Religion as an Unemployment Insurance and the Basis of Support for Public Safety Nets: The Case of Latin America and the Caribbean.
Trust and Institutions in Caribbean Countries. Published in Nurturing institutions for a resilient Caribbean / editors, Diether W. Beuermann and Moisés J. Schwartz.
The Effects of Crime on Economic Growth, Tourism, Fear, Emigration, and Life Satisfaction. Published in Restoring paradise in the Caribbean: combatting violence with numbers / editors, Heath- er Sutton, Inder Ruprah.
Work in progress
Impact Evaluation of Ingresos Solidario
Colombian government executed the most massive data analysis in history to locate vulnerable populations to include them in the social safety net.

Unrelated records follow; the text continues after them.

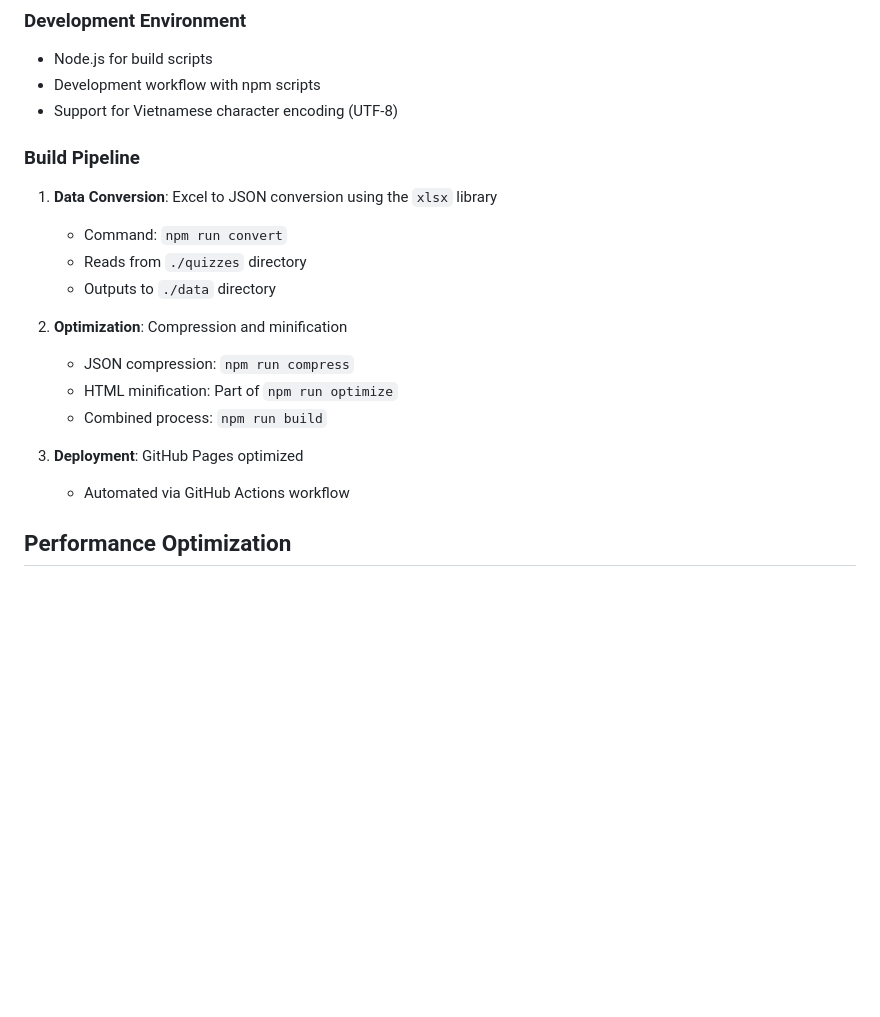
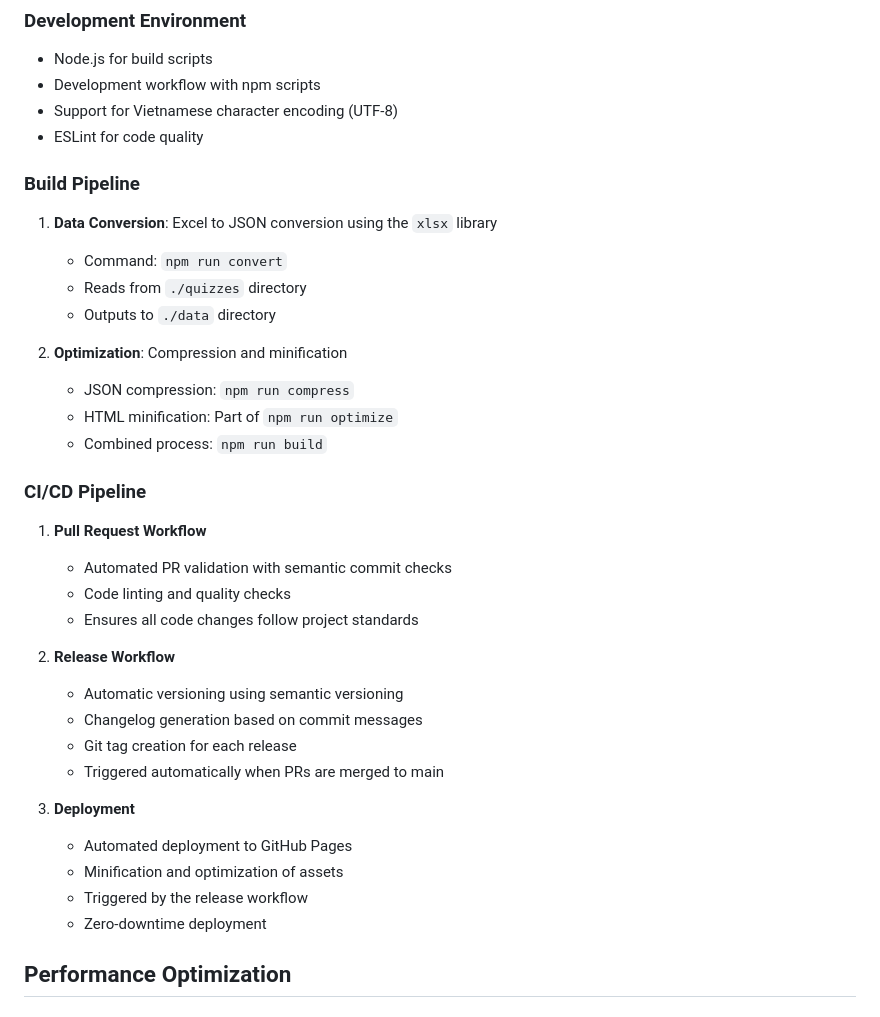
Before and after one commit to uybinhphan/quiz-nghiep-vu, a Markdown page: README.md, the part around one of its changes. Drawn GitHub-style; blank space fills up the shorter version.

```diff
--- a/README.md
+++ b/README.md
@@ -95,6 +98,7 @@ A central manifest file (`quiz_manifest.json`) maintains an index of all availab
 - Node.js for build scripts
 - Development workflow with npm scripts
 - Support for Vietnamese character encoding (UTF-8)
+- ESLint for code quality
 
 ### Build Pipeline
 1. **Data Conversion**: Excel to JSON conversion using the `xlsx` library
@@ -107,8 +111,24 @@ A central manifest file (`quiz_manifest.json`) maintains an index of all availab
    - HTML minification: Part of `npm run optimize`
    - Combined process: `npm run build`
 
-3. **Deployment**: GitHub Pages optimized
-   - Automated via GitHub Actions workflow
+### CI/CD Pipeline
+
+1. **Pull Request Workflow**
+   - Automated PR validation with semantic commit checks
+   - Code linting and quality checks
+   - Ensures all code changes follow project standards
+
+2. **Release Workflow**
+   - Automatic versioning using semantic versioning
+   - Changelog generation based on commit messages
+   - Git tag creation for each release
+   - Triggered automatically when PRs are merged to main
+
+3. **Deployment**
+   - Automated deployment to GitHub Pages
+   - Minification and optimization of assets
+   - Triggered by the release workflow
+   - Zero-downtime deployment
 
 ## Performance Optimization
 
```
Also changed, not shown: other parts of README.md (+30 -1 lines).
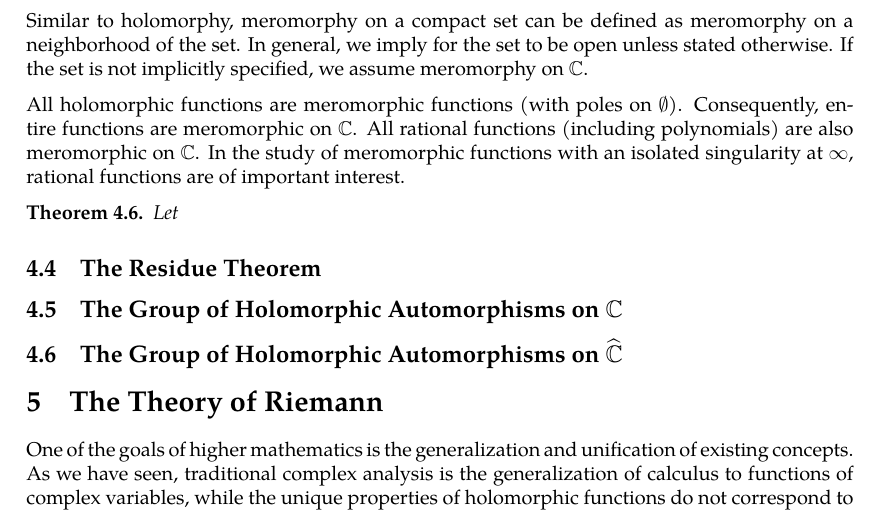
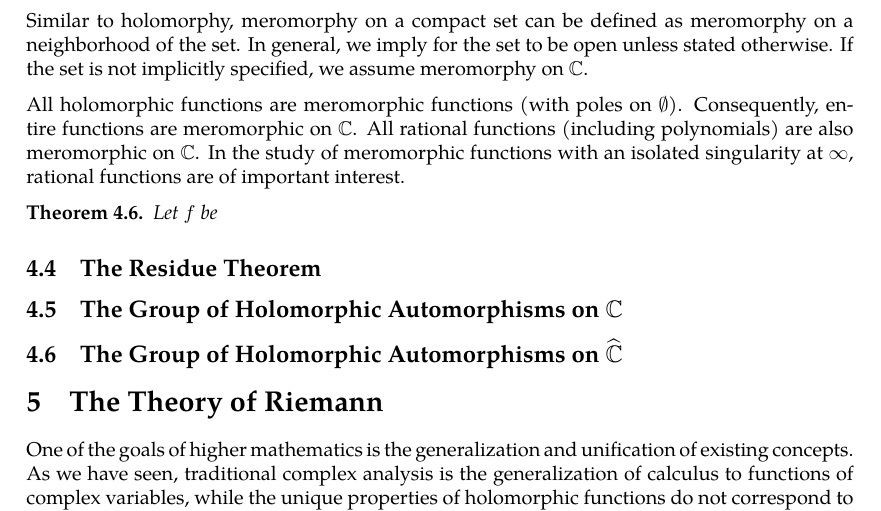
Before and after one commit to slipperking/complex-analysis-latex, a LaTeX document (main.tex): part of page 79 of 80, cut so that both start at the same text. Compiled offline with pdfLaTeX.

Commit message:
overleaf_to_git (Sun Jun 29 16:14:19 2025 -0700): update main.tex from r15770 to r15772

```diff
--- a/main.tex
+++ b/main.tex
@@ -1989,7 +1989,7 @@ Similar to holomorphy, meromorphy on a compact set can be defined as meromorphy
 
 All holomorphic functions are meromorphic functions (with poles on \(\emptyset\)). Consequently, entire functions are meromorphic on \(\mathbb{C}\). All rational functions (including polynomials) are also meromorphic on \(\mathbb{C}\). In the study of meromorphic functions with an isolated singularity at \(\infty\), rational functions are of important interest.
 \begin{theorem}\label{thm:rationalmeromorphicfunctions}
-    Let \(\)
+    Let \(f\) be
 \end{theorem}
 \subsection{The Residue Theorem}\label{sec:cauchyresiduetheorem}
 \subsection{The Group of Holomorphic Automorphisms on \texorpdfstring{\(\mathbb{C}\)}{the complex plane}}
```
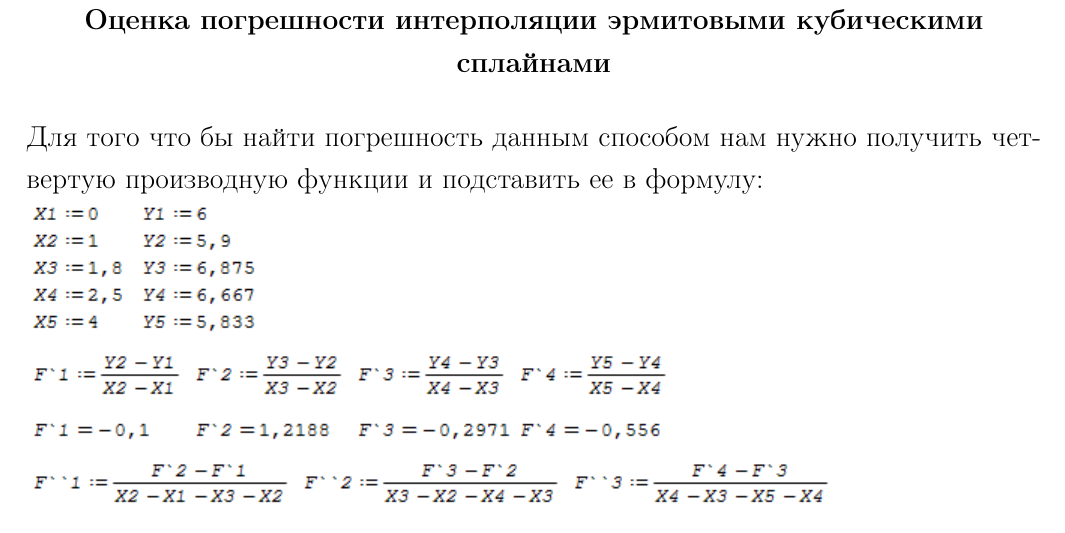
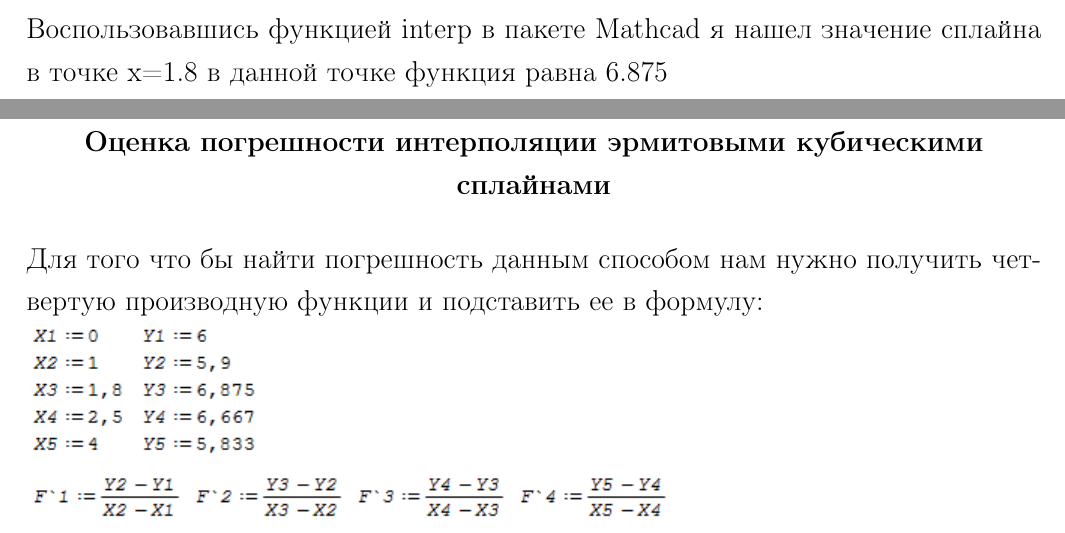
Before and after one commit to Moggoj/Pract, a LaTeX document (Курсовик/Курсач.tex): part of page 15 of 19 before the commit and two parts of pages 14 and 15 of 19 after it, the two joined at a grey line, cut at the place of the change. Compiled offline with pdfLaTeX.

Commit message:
Add files via upload

```diff
--- a/Курсовик/Курсач.tex
+++ b/Курсовик/Курсач.tex
@@ -232,8 +232,8 @@ $[x_i, x_{i+1}]$
 \end{scope};
 
 
-
 \end{tikzpicture}
+\\Воспользовавшись функцией interp в пакете Mathcad я нашел значение сплайна в точке x=1.8 в данной точке функция равна 6.875
 \newpage
 \begin{center}
 
```
Also changed, not shown: Курсовик/Курсач.pdf.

The result is the design of a Non'conditional Cash Transfer to cover vulnerable households that are not eligible for other programs like Familias en Acción, Jóvenes en Acción, Colombia Mayor, in others. This program is called Ingreso Solidario, and it is intended to help vulnerable populations cope with the risk associated with losing jobs due to COVID 19 pandemic. This evaluation will shed light in two directions: first, it will tell to the government how the program helped the beneficiaries to overcome the adverse effects of the stay-at-home policy on some welfare-related outcomes, and second, understand how this kind of programs could allow the vulnerable population improves financial inclusion conditions. The latter will guide the government to improve the channels to reach vulnerable and poor households more effectively.
Did Ingresos Solidario Reduce Mobility?
Restrictions to mobility were, across the globe, paramount policies to reduce the spread of COVID-19. However, this kind of measure is hard to obey, especially for informal and vulnerable populations due to their income generation process. Colombian government designed a Non'conditional Cash Transfer program to cover those informal and vulnerable households that are not eligible for other programs like Familias en Acción, Jóvenes en Acción, Colombia Mayor, in others. Using mobile phone data from Grandata and UNDP, we would like to test if the program implied a reduction in mobility exploiting variation from Ingreso Solidario's beneficiaries' geographic location. This evidence will shed light on how the program helped or not its beneficiaries in reducing exposure to the virus. A potential transmission channel is through a reduction of the need to go out to generate income. This transmission channel will be tested in the impact evaluation.
Also, the plugin can be downloaded from here.
A four-variate likelihood function using Stata is provided in the following link:
- 22nd Latin American and Caribbean Economic Association (LACEA) and Latin American Meeting of the Econometric Society (LAMES). Buenos Aires, Argentina 2017
- International Economics Association - World Congress. Mexico D.F. Mexico. 2017
- Allied Social Science Association (ASSA) Meeting, Philadelphia, Pennsylvania. USA. 2018
Calle 26 # 13 -19, piso 36